═══ Extracted information

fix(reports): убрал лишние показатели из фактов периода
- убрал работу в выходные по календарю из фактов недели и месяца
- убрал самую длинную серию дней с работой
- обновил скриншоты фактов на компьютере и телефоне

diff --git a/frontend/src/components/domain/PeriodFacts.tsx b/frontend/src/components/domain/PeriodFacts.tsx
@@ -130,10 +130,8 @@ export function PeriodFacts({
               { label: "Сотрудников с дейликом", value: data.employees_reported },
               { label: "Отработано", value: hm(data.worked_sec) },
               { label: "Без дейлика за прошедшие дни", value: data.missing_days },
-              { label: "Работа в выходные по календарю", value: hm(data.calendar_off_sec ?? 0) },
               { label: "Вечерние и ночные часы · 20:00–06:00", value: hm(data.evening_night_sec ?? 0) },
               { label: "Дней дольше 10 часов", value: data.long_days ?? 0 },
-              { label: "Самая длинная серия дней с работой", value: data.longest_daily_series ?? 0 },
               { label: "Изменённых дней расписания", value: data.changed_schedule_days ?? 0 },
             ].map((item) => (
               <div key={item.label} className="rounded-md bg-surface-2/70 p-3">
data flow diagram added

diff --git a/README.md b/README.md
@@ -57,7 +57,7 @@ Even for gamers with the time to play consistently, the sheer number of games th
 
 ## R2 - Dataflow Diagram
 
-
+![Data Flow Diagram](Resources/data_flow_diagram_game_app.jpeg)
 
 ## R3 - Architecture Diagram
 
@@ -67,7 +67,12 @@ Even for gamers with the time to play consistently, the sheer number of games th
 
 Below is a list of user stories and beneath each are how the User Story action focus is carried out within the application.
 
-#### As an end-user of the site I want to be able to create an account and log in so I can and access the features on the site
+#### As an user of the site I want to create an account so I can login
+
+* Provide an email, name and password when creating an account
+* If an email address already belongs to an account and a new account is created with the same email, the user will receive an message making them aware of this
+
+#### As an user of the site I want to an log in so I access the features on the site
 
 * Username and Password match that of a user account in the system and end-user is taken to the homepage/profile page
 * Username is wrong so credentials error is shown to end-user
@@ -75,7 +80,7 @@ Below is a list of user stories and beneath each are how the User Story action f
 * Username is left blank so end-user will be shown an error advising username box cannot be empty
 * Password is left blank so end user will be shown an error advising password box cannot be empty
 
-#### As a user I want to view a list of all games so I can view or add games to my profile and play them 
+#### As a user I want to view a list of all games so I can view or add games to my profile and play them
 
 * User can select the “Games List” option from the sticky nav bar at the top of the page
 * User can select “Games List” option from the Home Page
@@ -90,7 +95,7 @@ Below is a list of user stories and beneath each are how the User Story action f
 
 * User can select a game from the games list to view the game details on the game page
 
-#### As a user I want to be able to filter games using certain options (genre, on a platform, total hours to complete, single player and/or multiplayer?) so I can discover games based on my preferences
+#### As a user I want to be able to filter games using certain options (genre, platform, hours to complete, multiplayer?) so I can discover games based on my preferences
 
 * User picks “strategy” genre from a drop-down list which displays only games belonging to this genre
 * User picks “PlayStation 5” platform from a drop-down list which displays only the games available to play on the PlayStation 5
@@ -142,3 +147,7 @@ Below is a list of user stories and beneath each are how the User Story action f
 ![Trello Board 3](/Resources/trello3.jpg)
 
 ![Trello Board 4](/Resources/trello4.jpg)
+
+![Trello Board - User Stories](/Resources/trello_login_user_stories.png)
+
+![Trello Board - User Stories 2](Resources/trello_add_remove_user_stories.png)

══════

*Your instructions*
Down to the final line, write out all of the material exactly.

*Exercise result*
fix(reports): убрал лишние показатели из фактов периода
- убрал работу в выходные по календарю из фактов недели и месяца
- убрал самую длинную серию дней с работой
- обновил скриншоты фактов на компьютере и телефоне

diff --git a/frontend/src/components/domain/PeriodFacts.tsx b/frontend/src/components/domain/PeriodFacts.tsx
@@ -130,10 +130,8 @@ export function PeriodFacts({
               { label: "Сотрудников с дейликом", value: data.employees_reported },
               { label: "Отработано", value: hm(data.worked_sec) },
               { label: "Без дейлика за прошедшие дни", value: data.missing_days },
-              { label: "Работа в выходные по календарю", value: hm(data.calendar_off_sec ?? 0) },
               { label: "Вечерние и ночные часы · 20:00–06:00", value: hm(data.evening_night_sec ?? 0) },
               { label: "Дней дольше 10 часов", value: data.long_days ?? 0 },
-              { label: "Самая длинная серия дней с работой", value: data.longest_daily_series ?? 0 },
               { label: "Изменённых дней расписания", value: data.changed_schedule_days ?? 0 },
             ].map((item) => (
               <div key={item.label} className="rounded-md bg-surface-2/70 p-3">
data flow diagram added

diff --git a/README.md b/README.md
@@ -57,7 +57,7 @@ Even for gamers with the time to play consistently, the sheer number of games th
 
 ## R2 - Dataflow Diagram
 
-
+![Data Flow Diagram](Resources/data_flow_diagram_game_app.jpeg)
 
 ## R3 - Architecture Diagram
 
@@ -67,7 +67,12 @@ Even for gamers with the time to play consistently, the sheer number of games th
 
 Below is a list of user stories and beneath each are how the User Story action focus is carried out within the application.
 
-#### As an end-user of the site I want to be able to create an account and log in so I can and access the features on the site
+#### As an user of the site I want to create an account so I can login
+
+* Provide an email, name and password when creating an account
+* If an email address already belongs to an account and a new account is created with the same email, the user will receive an message making them aware of this
+
+#### As an user of the site I want to an log in so I access the features on the site
 
 * Username and Password match that of a user account in the system and end-user is taken to the homepage/profile page
 * Username is wrong so credentials error is shown to end-user
@@ -75,7 +80,7 @@ Below is a list of user stories and beneath each are how the User Story action f
 * Username is left blank so end-user will be shown an error advising username box cannot be empty
 * Password is left blank so end user will be shown an error advising password box cannot be empty
 
-#### As a user I want to view a list of all games so I can view or add games to my profile and play them 
+#### As a user I want to view a list of all games so I can view or add games to my profile and play them
 
 * User can select the “Games List” option from the sticky nav bar at the top of the page
 * User can select “Games List” option from the Home Page
@@ -90,7 +95,7 @@ Below is a list of user stories and beneath each are how the User Story action f
 
 * User can select a game from the games list to view the game details on the game page
 
-#### As a user I want to be able to filter games using certain options (genre, on a platform, total hours to complete, single player and/or multiplayer?) so I can discover games based on my preferences
+#### As a user I want to be able to filter games using certain options (genre, platform, hours to complete, multiplayer?) so I can discover games based on my preferences
 
 * User picks “strategy” genre from a drop-down list which displays only games belonging to this genre
 * User picks “PlayStation 5” platform from a drop-down list which displays only the games available to play on the PlayStation 5
@@ -142,3 +147,7 @@ Below is a list of user stories and beneath each are how the User Story action f
 ![Trello Board 3](/Resources/trello3.jpg)
 
 ![Trello Board 4](/Resources/trello4.jpg)
+
+![Trello Board - User Stories](/Resources/trello_login_user_stories.png)
+
+![Trello Board - User Stories 2](Resources/trello_add_remove_user_stories.png)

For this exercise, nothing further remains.